(Records from a collection)
============================================================
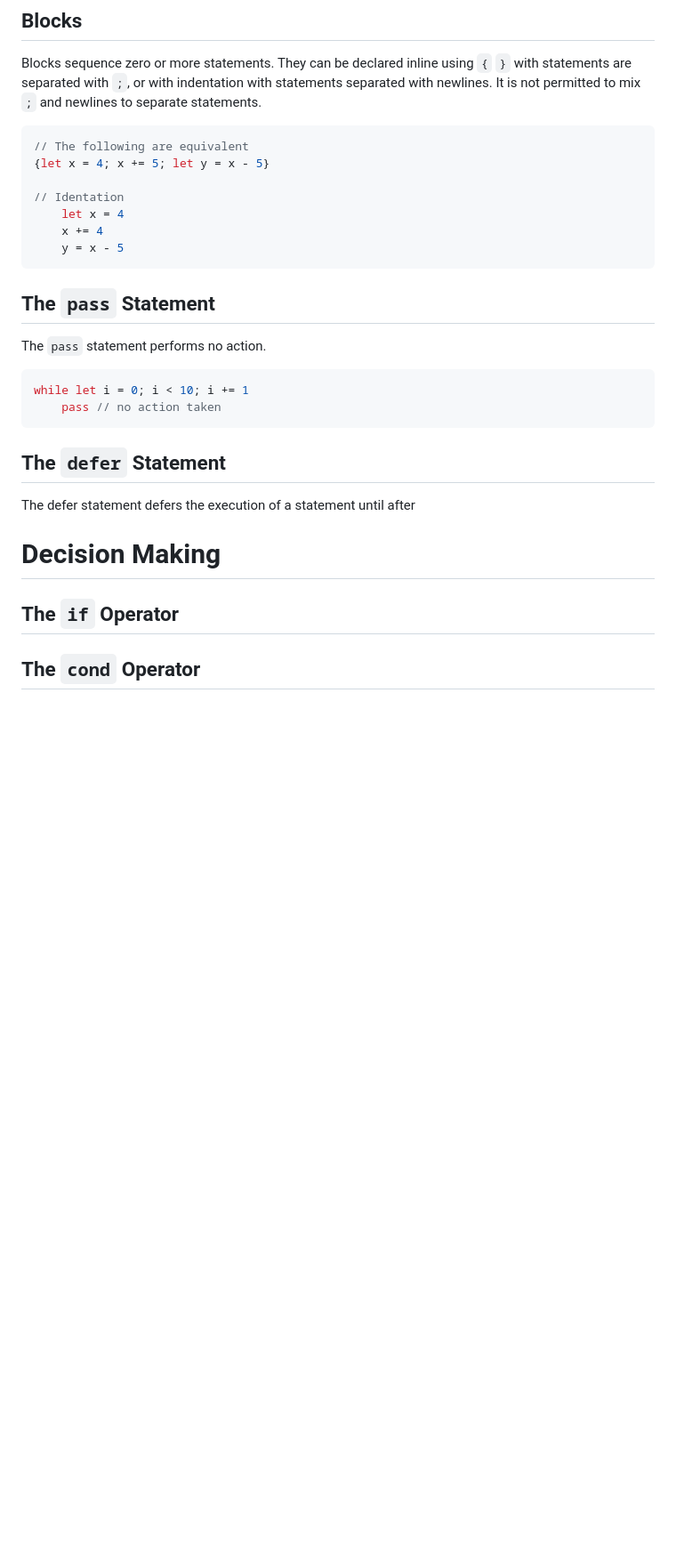
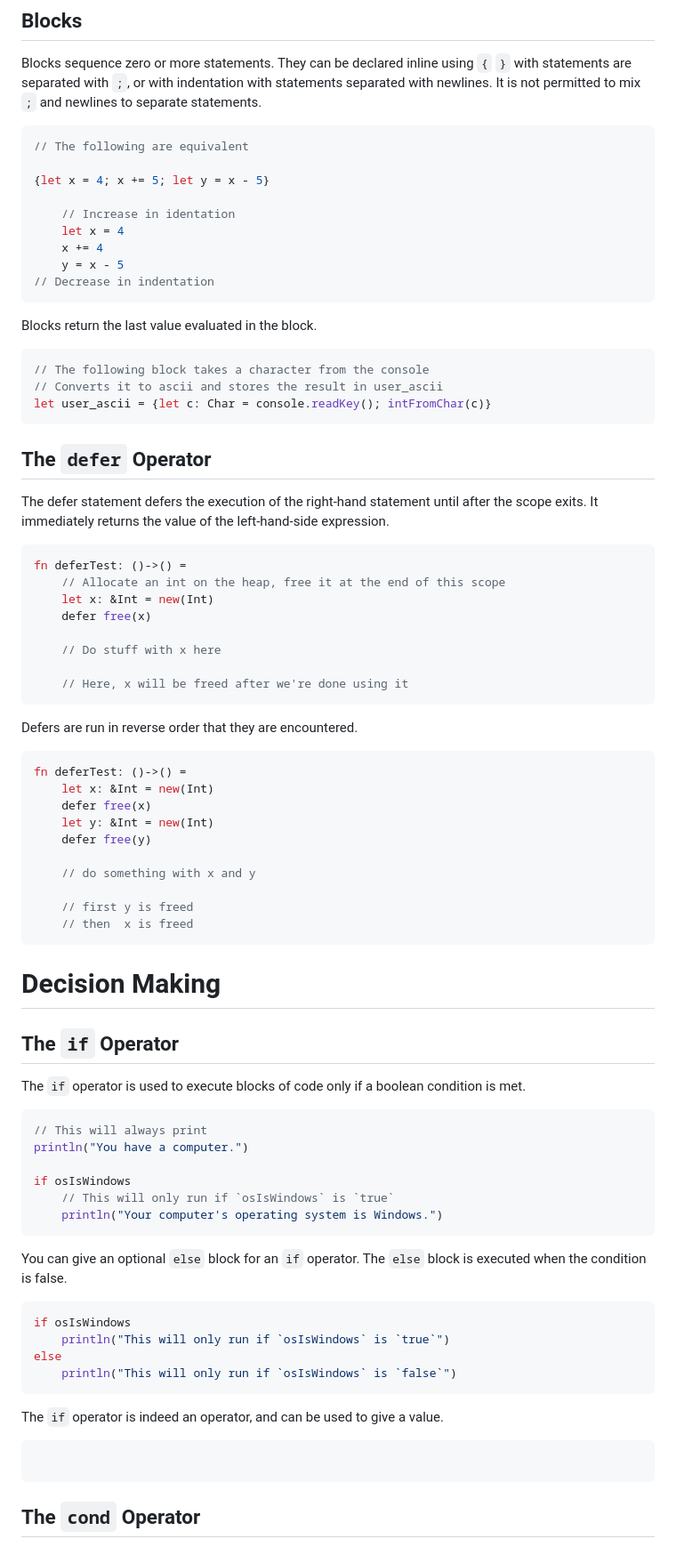
Before and after one commit to Rakhyvel/Orng, a Markdown page: orngdoc.md, the part around the change printed below. Shown: that part at 89% size. GitHub-like rendering; blank space fills up the shorter version.

````diff
--- a/orngdoc.md
+++ b/orngdoc.md
@@ -97,27 +186,71 @@ Shadowing occurs when two identifiers with the same name are visible in the same
 Blocks sequence zero or more statements. They can be declared inline using `{` `}` with statements are separated with `;`, or with indentation with statements separated with newlines. It is not permitted to mix `;` and newlines to separate statements.
 ```rs
 // The following are equivalent
+
 {let x = 4; x += 5; let y = x - 5}
 
-// Identation
+    // Increase in identation
     let x = 4
     x += 4
     y = x - 5
+// Decrease in indentation
 ```
-## The `pass` Statement
-The `pass` statement performs no action.
+Blocks return the last value evaluated in the block.
 ```rs
-while let i = 0; i < 10; i += 1
-    pass // no action taken
+// The following block takes a character from the console
+// Converts it to ascii and stores the result in user_ascii
+let user_ascii = {let c: Char = console.readKey(); intFromChar(c)}
 ```
-## The `defer` Statement
-The defer statement defers the execution of a statement until after
+## The `defer` Operator
+The defer statement defers the execution of the right-hand statement until after the scope exits. It immediately returns the value of the left-hand-side expression.
+```rs
+fn deferTest: ()->() =
+    // Allocate an int on the heap, free it at the end of this scope
+    let x: &Int = new(Int)
+    defer free(x)
+
+    // Do stuff with x here
+
+    // Here, x will be freed after we're done using it
+```
+Defers are run in reverse order that they are encountered.
+```rs
+fn deferTest: ()->() =
+    let x: &Int = new(Int)
+    defer free(x)
+    let y: &Int = new(Int)
+    defer free(y)
+
+    // do something with x and y
+
+    // first y is freed
+    // then  x is freed
+```
 
 # Decision Making
 ## The `if` Operator
 <!-- no-else -->
+The `if` operator is used to execute blocks of code only if a boolean condition is met.
+```rs
+// This will always print
+println("You have a computer.")
+
+if osIsWindows
+    // This will only run if `osIsWindows` is `true`
+    println("Your computer's operating system is Windows.")
+```
 <!-- else -->
+You can give an optional `else` block for an `if` operator. The `else` block is executed when the condition is false.
+```rs
+if osIsWindows
+    println("This will only run if `osIsWindows` is `true`")
+else
+    println("This will only run if `osIsWindows` is `false`")
+```
 <!-- gives value -->
+The `if` operator is indeed an operator, and can be used to give a value.
+```
+```
 <!-- gives optional when no-else -->
 <!-- let, let mut, const -->
 ## The `cond` Operator
````
Also changed, not shown: other parts of orngdoc.md (+90 -1 lines).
============================================================
### WHAT THIS TASK INVOLVES
Scan the entries and show every line in which the word "following" is found.

### SOLUTION TO THE EXERCISE
 // The following are equivalent
+// The following block takes a character from the console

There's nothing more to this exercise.